I: Can you think of something funny that you have come across in this country?
Z: The way people ‘go hiking’ is rather funny. They get into their off road car, drive really up on the mountains, even on the top if possible, get out of the car, look around and say: Wooow, its beautiful – we did a great hike. They take some pictures, get into the car again and drive back home. Here hiking is an equivalent to driving. [laughs]
I: You are leaving Iraq in couple of weeks. What are you going to miss the most?
Z: I am going to miss the people I worked with. My colleagues and the local staff. Here, I met local people that showed me a lot about this country. Kurdistan is somehow very specific. People here are willing to help you any time which is not so common in Slovakia. Its been an honor for me to work with locals and foreigners here in Iraq. Also, I became friends with people from Europe that had the same goal as I did. After all, I hope I will bring this message of what I’ve learnt here back to Slovakia.
I: How did your experience in humanitarian field change your perception of the world?
Z: The first thing I learnt is not to judge people based on how they look or what others say about them. Now I know, that I need to always make an opinion about something or someone by myself. Also it taught me to be more tolerant. All humans around the world are only trying to survive and be happy.
I: After 5 years living abroad, you are returning back to Slovakia. How do you feel about that?
Z: Honestly, I am a little bit afraid whether I am going to get used to it back in Slovakia. Its been a long 5 years that I was living abroad in a completely different environment. But I believe and I hope that I will be able to use my experience from abroad at home. My friends used to tell me: “Why are you going abroad to help people there when your own people in Slovakia have problems here?” The truth is that I went abroad to understand different views and people. Now I ready to contribute my knowledge and experience from abroad back to Slovakia.
I: You have an extensive experience with projects with developing and humanitarian projects in third world countries. What would be your advice to young people that might be interested in doing this kind of volunteer work?
Z: Young people have a lot of enthusiasm and energy to make a difference. I do strongly support and encourage them to go and try something different from what they are used to. The best knowledge is your own experience. It will give you a wider look and a freedom of self judgment. You will see the problems not only from the media and what politicians say but also from your personal experience. You’ll gain some of the best experiences you can achieve in your life. Just go. Don’t sit on your chair at home.
Zuzana is leaving Iraq next week after one year of working here. She is returning to Slovakia full of hope that her experience will be used to the benefit of her country and the people. She certainly did that here in Iraq. Her personality and past experience certainly brought a lot to all of us in STEP-IN and also to the project itself. During her time here, Zuzana did not know such a thing as a work shifts.

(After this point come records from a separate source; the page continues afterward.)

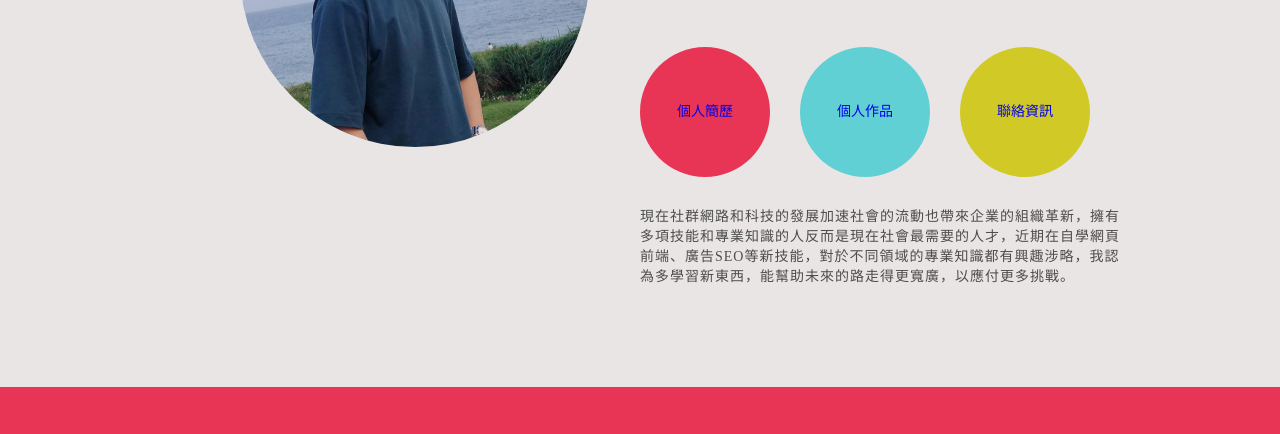
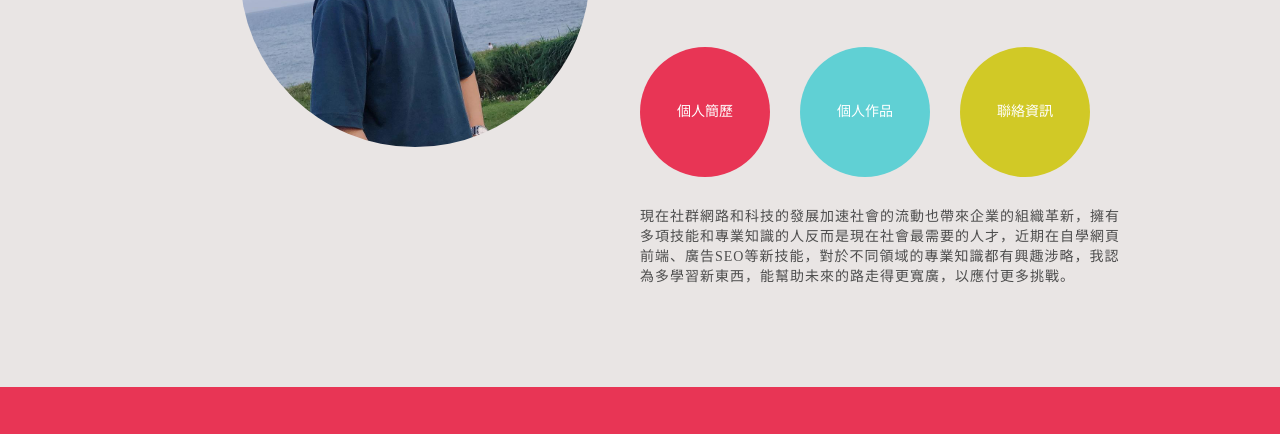
Before and after one commit to wen200771/MyWeb, a plain HTML site: page 個人網站/首頁.html in a window 1280 px wide. Shown: the part 409-843 px from the top of the page. Drawn offline with Linux system fonts and the light colour scheme.

Commit message:
首頁按鈕修改

```diff
--- a/個人網站/css/首頁.css
+++ b/個人網站/css/首頁.css
@@ -122,7 +122,8 @@ a{
     display: flex;
     margin-bottom: 30px;
 }
-.main li{
+.main a{
+    display: block;
     margin-right: 30px;
     width: 130px;
     height: 130px;
@@ -133,7 +134,7 @@ a{
     color: white;
     opacity: 1;
 }
-.main li:hover{
+.main a:hover{
     opacity: 0.6;
 }
 .circle1{
--- a/個人網站/首頁.html
+++ b/個人網站/首頁.html
@@ -37,9 +37,9 @@
             <div class="main">
                 <h1>Hello，<br>關於我自己:</h1>
                 <ul>
-                    <li class="circle1"><a href="個人簡歷.htm">個人簡歷</a></li>
-                    <li class="circle2"><a href="個人作品.html">個人作品</a></li>
-                    <li class="circle3"><a href="聯絡資訊.html">聯絡資訊</a></li>
+                    <li><a href="個人簡歷.html" class="circle1">個人簡歷</a></li>
+                    <li><a href="個人作品.html" class="circle2">個人作品</a></li>
+                    <li><a href="聯絡資訊.html" class="circle3">聯絡資訊</a></li>
                 </ul>
                 <div class="myself">
                     現在社群網路和科技的發展加速社會的流動也帶來企業的組織革新，擁有多項技能和專業知識的人反而是現在社會最需要的人才，近期在自學網頁前端、廣告SEO等新技能，對於不同領域的專業知識都有興趣涉略，我認為多學習新東西，能幫助未來的路走得更寬廣，以應付更多挑戰。
```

Many times, after she finished her work in the camp, she would come back home and worked until late at night on everything that was needed. The time that she invested into the project certainly made a difference and we are grateful for it.